Business insiders were shocked when David Macdonald, an economist with the Canadian Center for Policy Alternatives, revealed that the Big Banks got nearly $114 billion in secret bailout support after the 2008-2009 financial crisis.
The story, which was quite technical, got major attention from specialists. However, since the process provided poor sound bites, mainstream media quickly moved on.
The issue died long before the 2015 election.
Today, it’s thus hardly a surprise that global experts such as the International Monetary Fund now laud the resilience of Canada’s banks.
Yet few of those experts saw the previous crisis coming. With another election scheduled this fall, it makes sense to ask whether Canadians should bail out the big banks again should another crisis come.
“One of the biggest challenges is that we still can’t confirm which banks got what money from which sources,” says Macdonald, who estimates that RBC, Scotiabank, TD, CIBC, and BMO got an average of $22 billion each. “It’s also not at all clear whether some of the banks actually needed the cash.”
Further complicating the question is the fact that Canada’s banking system already benefits from a vast range of subsidies.
The fractional reserve system: should banks be allowed to “print” money?
The most blatant subsidy that Canadian banks benefit from is their collective ability to leverage a complicated zero reserve system to “create money” via interbank borrowing and to thus benefit from interest free loans.
John Kenneth Galbraith once said that the process through which banks operate “repels the mind.”
It’s stunningly complex, and even many sector professionals themselves don’t understand it. Ask a bank teller or public relations official and all you will get is a blank look.
But the guys pulling the strings know. That’s how they get away with it.
Banning competition facilitates price gouging
The second implicit subsidy that Canada’s banks get is protection from competition. This enables them to gouge consumers by charging higher prices on almost all their services.
Private citizens, for example, are banned from starting their own banks, as is foreign competition.
Bitcoin, other cryptocurrencies and payments systems are locked out, or they are loaded with so many regulations that they cannot operate effectively.

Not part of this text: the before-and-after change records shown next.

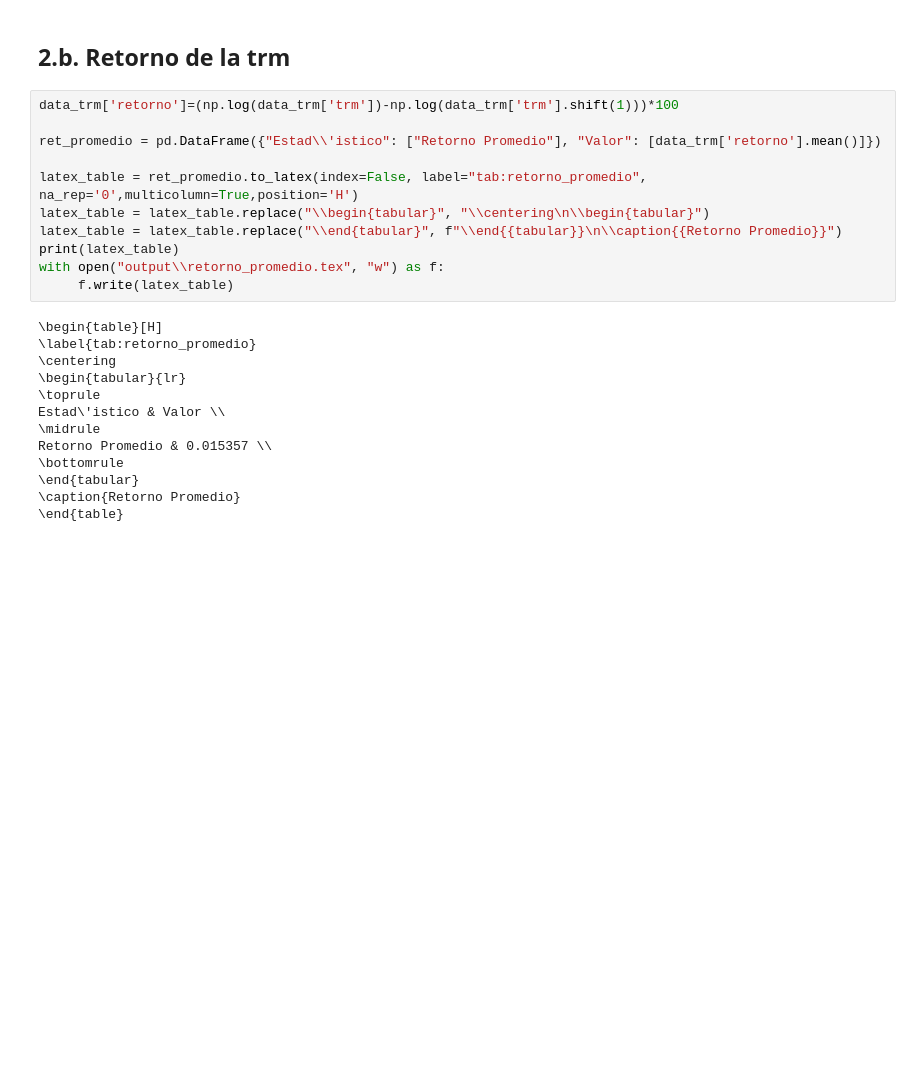
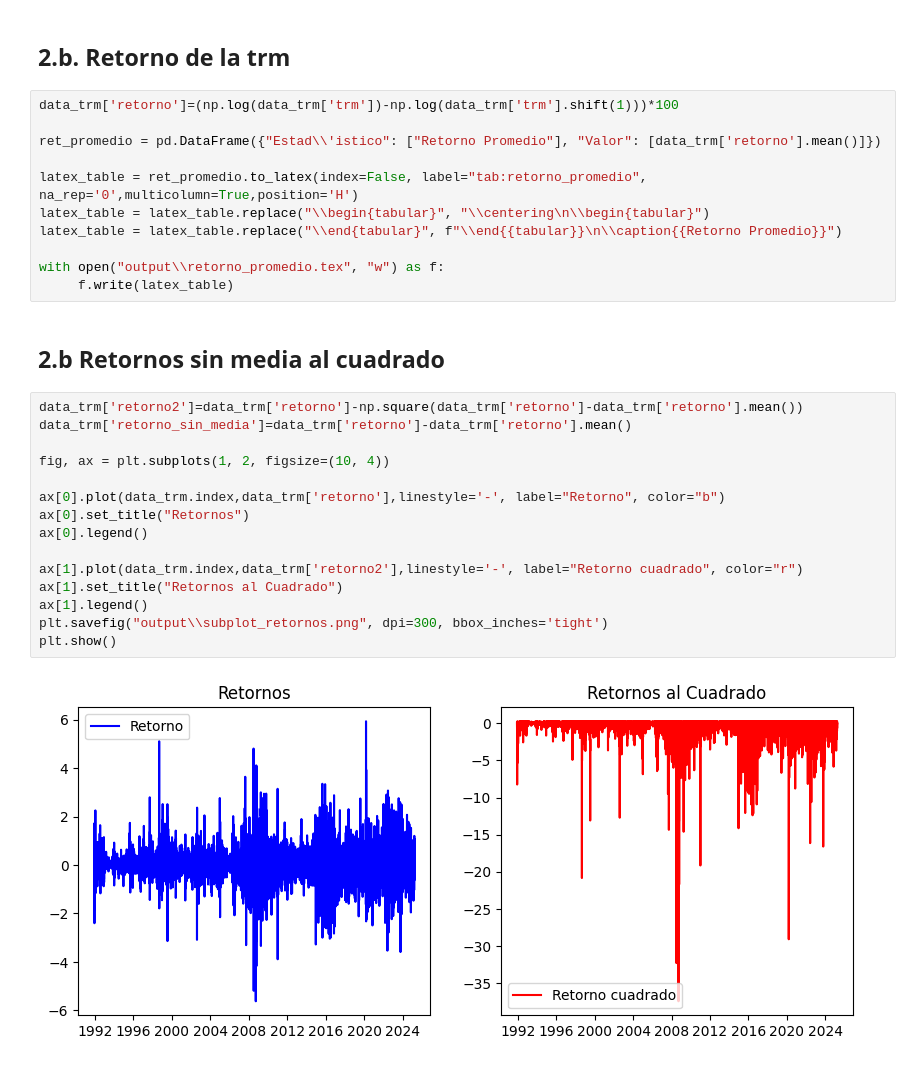
Before and after one commit to nicolozanoh/202510-Series-Taller2, a Jupyter notebook: scripts/nb.ipynb, the cells around one changed output. Cells and saved outputs as stored; diff of their text form; blank space fills up the shorter version.

Commit message:
retornos

```diff
--- a/scripts/nb.ipynb
+++ b/scripts/nb.ipynb
@@ -76,19 +76,25 @@ ret_promedio = pd.DataFrame({"Estad\\'istico": ["Retorno Promedio"], "Valor": [d
 latex_table = ret_promedio.to_latex(index=False, label="tab:retorno_promedio", na_rep='0',multicolumn=True,position='H')
 latex_table = latex_table.replace("\\begin{tabular}", "\\centering\n\\begin{tabular}")
 latex_table = latex_table.replace("\\end{tabular}", f"\\end{{tabular}}\n\\caption{{Retorno Promedio}}")
-print(latex_table)
+
 with open("output\\retorno_promedio.tex", "w") as f:
      f.write(latex_table)
-# %% [output]
-\begin{table}[H]
-\label{tab:retorno_promedio}
-\centering
-\begin{tabular}{lr}
-\toprule
-Estad\'istico & Valor \\
-\midrule
-Retorno Promedio & 0.015357 \\
-\bottomrule
-\end{tabular}
-\caption{Retorno Promedio}
-\end{table}
+# %% [markdown]
+## **2.b Retornos sin media al cuadrado**
+# %%
+data_trm['retorno2']=data_trm['retorno']-np.square(data_trm['retorno']-data_trm['retorno'].mean())
+data_trm['retorno_sin_media']=data_trm['retorno']-data_trm['retorno'].mean()
+
+fig, ax = plt.subplots(1, 2, figsize=(10, 4))
+
+ax[0].plot(data_trm.index,data_trm['retorno'],linestyle='-', label="Retorno", color="b")
+ax[0].set_title("Retornos")
+ax[0].legend()
+
+ax[1].plot(data_trm.index,data_trm['retorno2'],linestyle='-', label="Retorno cuadrado", color="r")
+ax[1].set_title("Retornos al Cuadrado")
+ax[1].legend()
+plt.savefig("output\\subplot_retornos.png", dpi=300, bbox_inches='tight')
+plt.show()
+# %% [output]
+[figure, added]
```
Also changed, not shown: 1 other file.
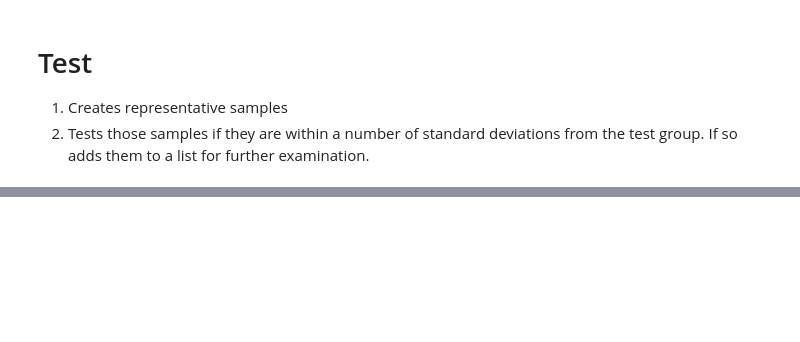
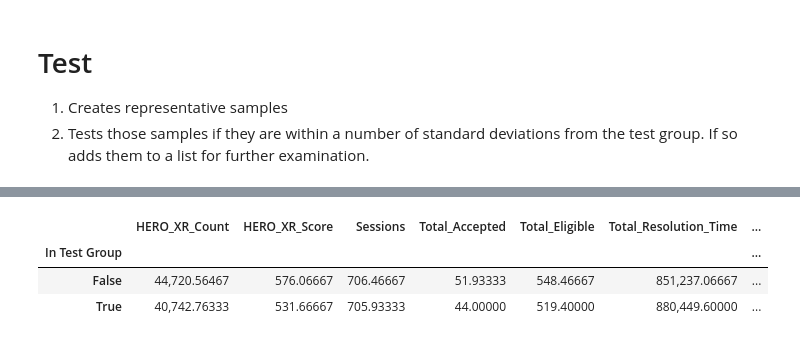
Before and after one commit to Austen-Moore94/Expert-Assist-Pilot, a Jupyter notebook: AdHocs/10. Expert Selection for ExpertWorkspace/Expert Workspace Breakout.ipynb, the cells around one changed output, grey strips where cells are left out. Cells and saved outputs as stored; diff of their text form; code cells hidden in the pictures; blank space fills up the shorter version.

```diff
--- a/AdHocs/10. Expert Selection for ExpertWorkspace/Expert Workspace Breakout.ipynb
+++ b/AdHocs/10. Expert Selection for ExpertWorkspace/Expert Workspace Breakout.ipynb
@@ -155,0 +201,24 @@ del df, pivot_base, pivot
+# %%
+df = dfp.copy()
+df['In Test Group']=(df['Employee'].isin([548026, 426097, 575996, 569375, 581015, 572222, 567799, 547381, 578299, 580867, 574176, 568545, 569153, 579630, 552704]))
+
+df = pd.pivot_table(
+    df.copy(),
+    index='Employee',
+    values=['Total_Accepted','Total_Eligible','HERO_XR_Score','HERO_XR_Count',
+            'Transfer_Score', 'Transfer_Count','Total_Resolution_Time','Sessions'],
+            aggfunc=np.sum)
+df['Employee'] = df.index.copy()
+df['In Test Group']=(df['Employee'].isin([548026, 426097, 575996, 569375, 581015, 572222, 567799, 547381, 578299, 580867, 574176, 568545, 569153, 579630, 552704]))
+df = pd.pivot_table(
+    df.copy(),
+    index='In Test Group',
+    values=['Total_Accepted','Total_Eligible','HERO_XR_Score','HERO_XR_Count',
+            'Transfer_Score', 'Transfer_Count','Total_Resolution_Time','Sessions'])
+df = add_metrics(df)
+df
+# %% [output]
+|  | HERO_XR_Count | HERO_XR_Score | Sessions | Total_Accepted | Total_Eligible | Total_Resolution_Time | ... |
+| In Test Group |  |  |  |  |  |  | ... |
+| False | 44,720.56467 | 576.06667 | 706.46667 | 51.93333 | 548.46667 | 851,237.06667 | ... |
+| True | 40,742.76333 | 531.66667 | 705.93333 | 44.00000 | 519.40000 | 880,449.60000 | ... |
```
Also changed, not shown: parts of 5 cells of this notebook, 1 other file.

This enables the big banks to run a quasi oligopoly. The result is that bank credit card interest rates often exceed 20%. Transferring $300 from London, New Delhi, or New York to Canada costs more than $20.
Interest rate subsidies caused by tacit bailout promise
Although most Canadians remain unaware of the fact that the Big Banks were bailed out during that last financial crisis, insiders and bank executives themselves know.
For example, Macdonald quotes then-TD Bank CEO Edmund Clark as telling investors: “What are the chances that TD Bank is not going to be bailed out if we do something stupid?”
This implicit guarantee that bank CEOs will keep their jobs and their bonuses, no matter how they act, enables them to borrow and lend at maximum capacity to just about anyone who has a pulse.
This creates vast short-term profits for the banks, with bailout subsidies that will be required later, financed by taxpayers.
Do banks deserve another bailout?
One good way to reassert controls would be to re-establish a gold standard, to deregulate financial markets, and allow the losers to fail.
That said, the question about whether Canadian banks should be bailed out is far more complicated than it appears.
While gold investors are justifiably leery, Canadians love their big banks.
The RBC, CIBC, BMO, Scotiabank, and TD are swimming in cash, much of it from loyal customers who haveracked up $6.4 trillion in system debts.
Canadian governments, businesses, and consumers are not just addicted to debt, they are addicted toincreases in debt.
If credit ever stopped growing for any length of time, the economy would simply implode.
Allowing Canadians banks to fail would be like putting a drug addict’s dealer in prison.
We know it’s the right thing to do. We know it needs to be done. We also know that the sooner it’s done the better. But it wouldn’t be easy.
“Unfortunately the veil of secrecy is obscuring an obvious reality,” says Macdonald. “Canada’s banks are too big to fail.”